→ REQUIRED ACTION:
All of the data is to be written out again exactly, without the pictures.

→ DATA TO EXAMINE:
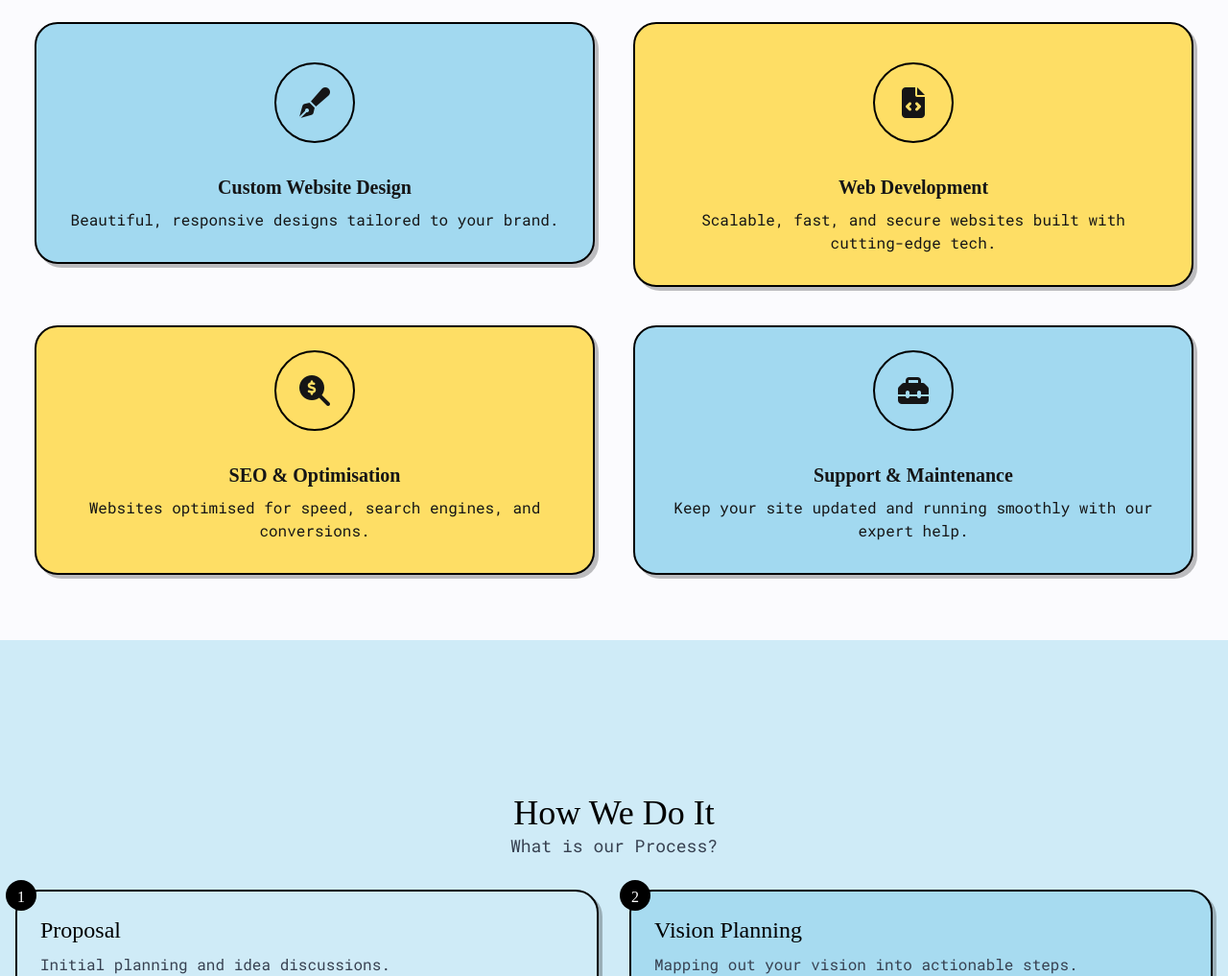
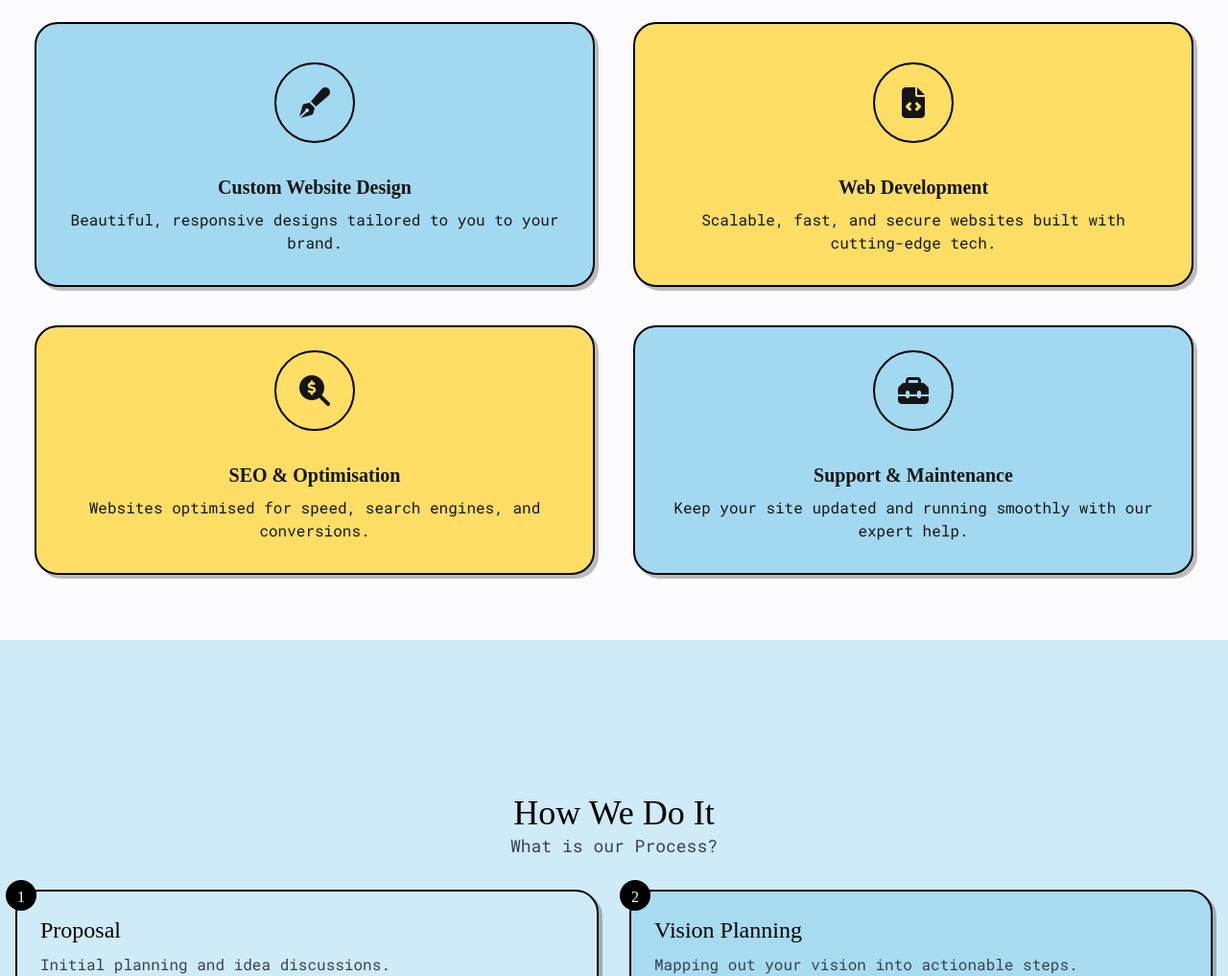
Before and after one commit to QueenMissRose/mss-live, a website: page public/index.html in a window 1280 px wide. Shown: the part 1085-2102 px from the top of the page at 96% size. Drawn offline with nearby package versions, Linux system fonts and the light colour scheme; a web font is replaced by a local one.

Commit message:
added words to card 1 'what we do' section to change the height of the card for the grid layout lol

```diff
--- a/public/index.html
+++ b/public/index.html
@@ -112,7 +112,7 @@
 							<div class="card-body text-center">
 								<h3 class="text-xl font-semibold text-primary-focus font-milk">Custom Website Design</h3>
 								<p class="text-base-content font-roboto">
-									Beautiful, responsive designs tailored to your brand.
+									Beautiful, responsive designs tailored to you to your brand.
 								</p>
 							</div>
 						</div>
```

→ RESPONSE:
Before and after one commit to QueenMissRose/mss-live, a website: page public/index.html in a window 1280 px wide. Shown: the part 1085-2102 px from the top of the page at 96% size. Drawn offline with nearby package versions, Linux system fonts and the light colour scheme; a web font is replaced by a local one.

Commit message:
added words to card 1 'what we do' section to change the height of the card for the grid layout lol

```diff
--- a/public/index.html
+++ b/public/index.html
@@ -112,7 +112,7 @@
 							<div class="card-body text-center">
 								<h3 class="text-xl font-semibold text-primary-focus font-milk">Custom Website Design</h3>
 								<p class="text-base-content font-roboto">
-									Beautiful, responsive designs tailored to your brand.
+									Beautiful, responsive designs tailored to you to your brand.
 								</p>
 							</div>
 						</div>
```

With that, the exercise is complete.